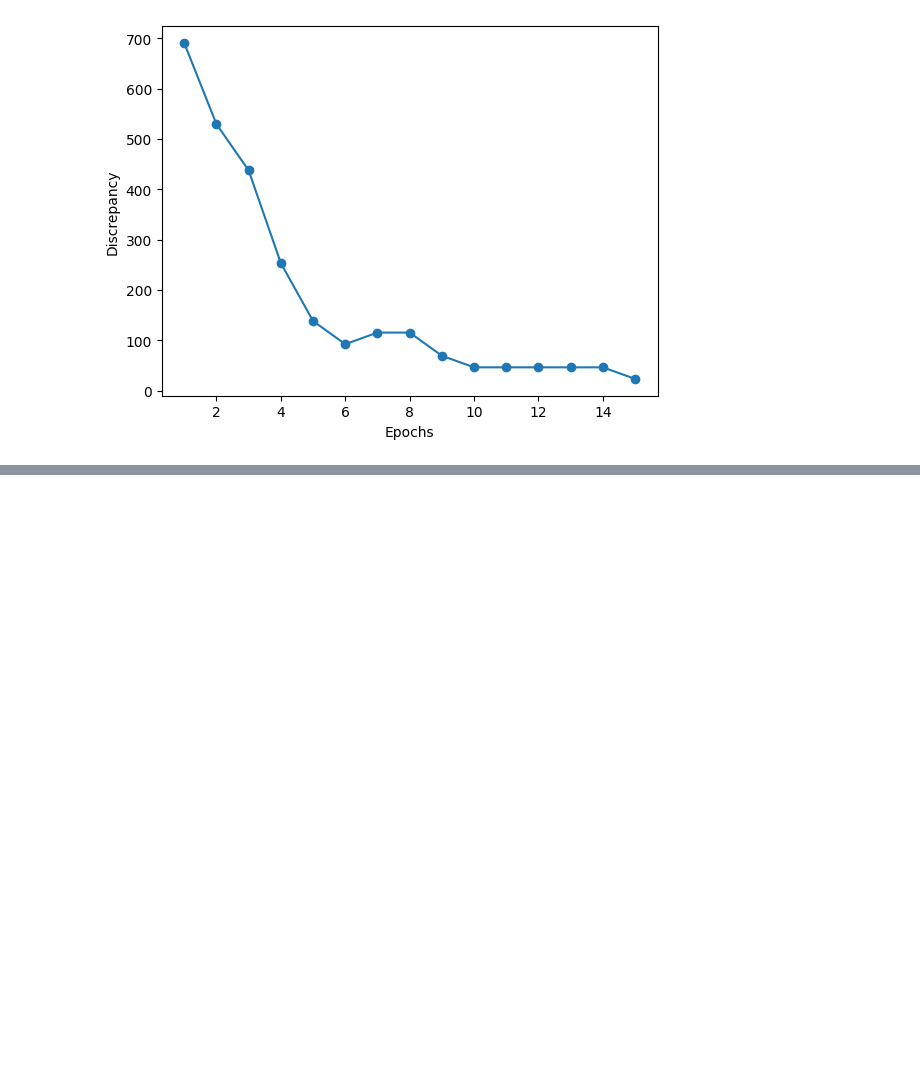
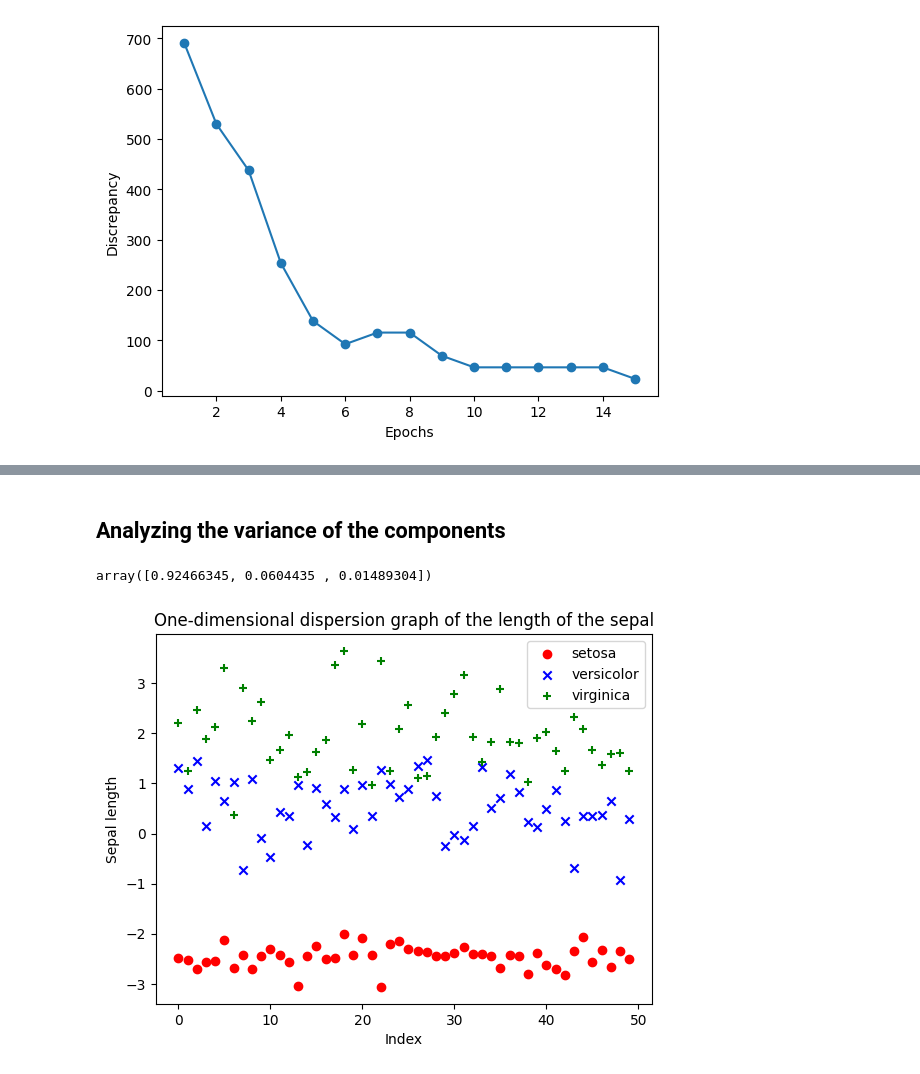
Before and after one commit to DeAngelisDavide/NeuralNetwork-From-Scratch, a Jupyter notebook: Network.ipynb, the cells around one changed output, grey strips where cells are left out. Drawn from its saved outputs; the diff is of its cells as text; code cells hidden in the pictures; blank space fills up the shorter version.

```diff
--- a/Network.ipynb
+++ b/Network.ipynb
@@ -252,0 +382,20 @@ plt.show()
+# %% [markdown]
+## Analyzing the variance of the components
+# %%
+pca.explained_variance_ratio_
+# %% [output]
+array([0.92466345, 0.0604435 , 0.01489304])
+# %%
+pca = PCA(n_components=1)
+X_reduced = pca.fit_transform(X)
+# %%
+plt.scatter(range(50), X_reduced[0:50], color='red', marker='o', label='setosa')
+plt.scatter(range(50), X_reduced[50:100], color='blue', marker='x', label='versicolor')
+plt.scatter(range(50), X_reduced[100:150], color='green', marker='+', label='virginica')
+plt.title('One-dimensional dispersion graph of the length of the sepal')
+plt.xlabel("Index")
+plt.ylabel("Sepal length")
+plt.legend()
+plt.show()
+# %% [output]
+[figure, added]
```
Also changed, not shown: parts of 22 cells of this notebook.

□ □ □ □ □

> [Task item]: Each entry above should be copied word for word, with the images omitted.

> [Completed task]:
Before and after one commit to DeAngelisDavide/NeuralNetwork-From-Scratch, a Jupyter notebook: Network.ipynb, the cells around one changed output, grey strips where cells are left out. Drawn from its saved outputs; the diff is of its cells as text; code cells hidden in the pictures; blank space fills up the shorter version.

```diff
--- a/Network.ipynb
+++ b/Network.ipynb
@@ -252,0 +382,20 @@ plt.show()
+# %% [markdown]
+## Analyzing the variance of the components
+# %%
+pca.explained_variance_ratio_
+# %% [output]
+array([0.92466345, 0.0604435 , 0.01489304])
+# %%
+pca = PCA(n_components=1)
+X_reduced = pca.fit_transform(X)
+# %%
+plt.scatter(range(50), X_reduced[0:50], color='red', marker='o', label='setosa')
+plt.scatter(range(50), X_reduced[50:100], color='blue', marker='x', label='versicolor')
+plt.scatter(range(50), X_reduced[100:150], color='green', marker='+', label='virginica')
+plt.title('One-dimensional dispersion graph of the length of the sepal')
+plt.xlabel("Index")
+plt.ylabel("Sepal length")
+plt.legend()
+plt.show()
+# %% [output]
+[figure, added]
```
Also changed, not shown: parts of 22 cells of this notebook.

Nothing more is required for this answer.